Initial dispositions show only two Federal regiments and two batteries holding Henry House Hill against Jackson's large command. In the photo below, Stuart's cavalry can be seen attempting to flank the Federal positions on the far right. Back beyond the Confederate lines are several broken Rebel units that begin the game routing from earlier combat. Some of these regiments would never participate in the upcoming battle.
As the game began, Wilson had only one of his regiments deployed on the Federal right. His other two regiments were log jammed with Franklin's brigade leaving poor McDowell to unsuccessfully sort out the mess. Heintzelman took direct command of the two regiments and guns around Henry house. In opening artillery exchanges, Confederate guns pounded Federal guns at Henry house severely mauling the U.S. battery
and then launched an assault against the Federal battery deployed on the left of Henry house.
The Federal setback was brief. With Heintzelman leading the charge, the marines counterattack both weakened Rebel regiments forcing one to flee the field and the other to become worn and disordered. Franklin begins to bring his brigade on line as he prepares to attack the Confederate right flank.
"Heavy Casualties" level was reached by the Confederates so in an attempt to partially offset the negative modifier, Jackson orders an advance on Henry house to take the "Key Position" of Henry house. The entire Confederate line steps out from the cover of the woods and advances on the Federal positions thus masking the Reb guns. Finally, a reprieve from artillery! Without the momentum to carry the advance fully into the Federal positions, the Confederates halt and a severe firefight erupts. Federals pour fire into Jackson's men.
With casualties mounting, Confederate formations in the center break off and withdraw out of the hornet's nest of fire.
With the center secure for now, Heintzelman gives Franklin the order to press onto the Rebel right. Franklin accepts cheerfully!
Franklin hits the Rebel right and drives the lead regiments back onto their supports with heavy losses.
At this point, the Confederates throw in the towel and choose to retire from the battlefield just as their reinforcements on the left begin to deploy.

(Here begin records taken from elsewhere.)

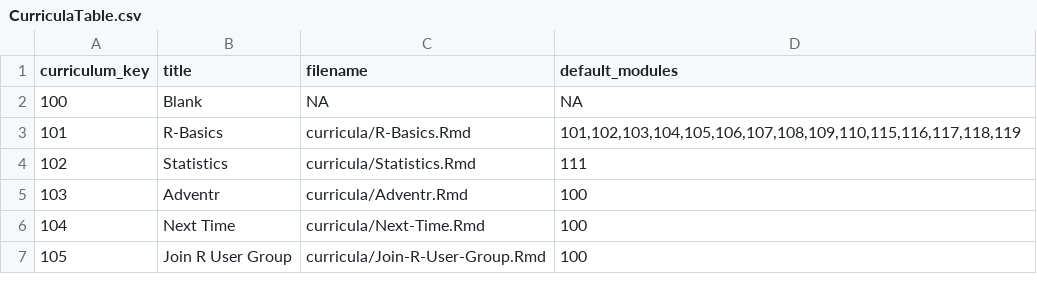
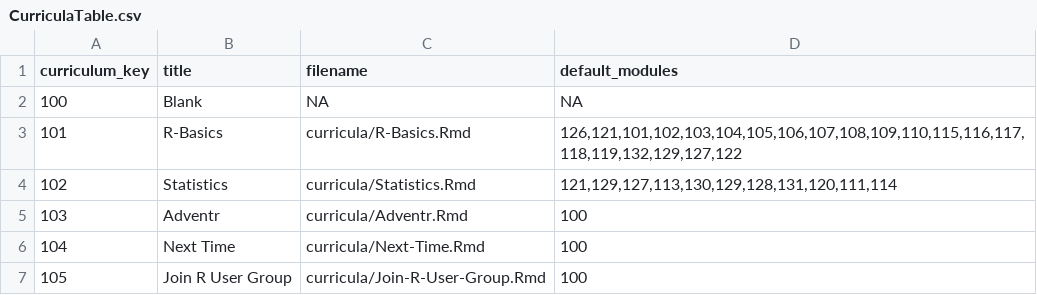
Before and after one commit to ianmcampbell/Curricula, a CSV file: CurriculaTable.csv, drawn as a sheet.

Commit message:
Updates to default lessons

```diff
--- a/CurriculaTable.csv
+++ b/CurriculaTable.csv
@@ -2,4 +2,4 @@ curriculum_key,title,filename,default_modules
 100,Blank,NA,NA
-101,R-Basics,curricula/R-Basics.Rmd,"101,102,103,104,105,106,107,108,109,110,115,116,117,118,119"
-102,Statistics,curricula/Statistics.Rmd,111
+101,R-Basics,curricula/R-Basics.Rmd,"126,121,101,102,103,104,105,106,107,108,109,110,115,116,117,118,119,132,129,127,122"
+102,Statistics,curricula/Statistics.Rmd,"121,129,127,113,130,129,128,131,120,111,114"
 103,Adventr,curricula/Adventr.Rmd,100
```
Also changed, not shown: 1 other file.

As in my two most recent games of RFF, casualties were decidedly one-sided. Confederates suffered 68 total stands lost to the Union's 8. Yes, that is correct; 68:8. Now, 24 of those Confederate stand losses were due to regiments not rallying and running off map but still a very decisive victory by the Federals.
What is inherent in RFF that tends to produce such lopsided games? Is it our style of play? Is it the use of a D10 for fire and combat resolution? In all three games, the attacker was butchered. Perhaps, we need to relearn the lessons that our historical counterparts learned only after great cost? Only time and more games under our belts will tell...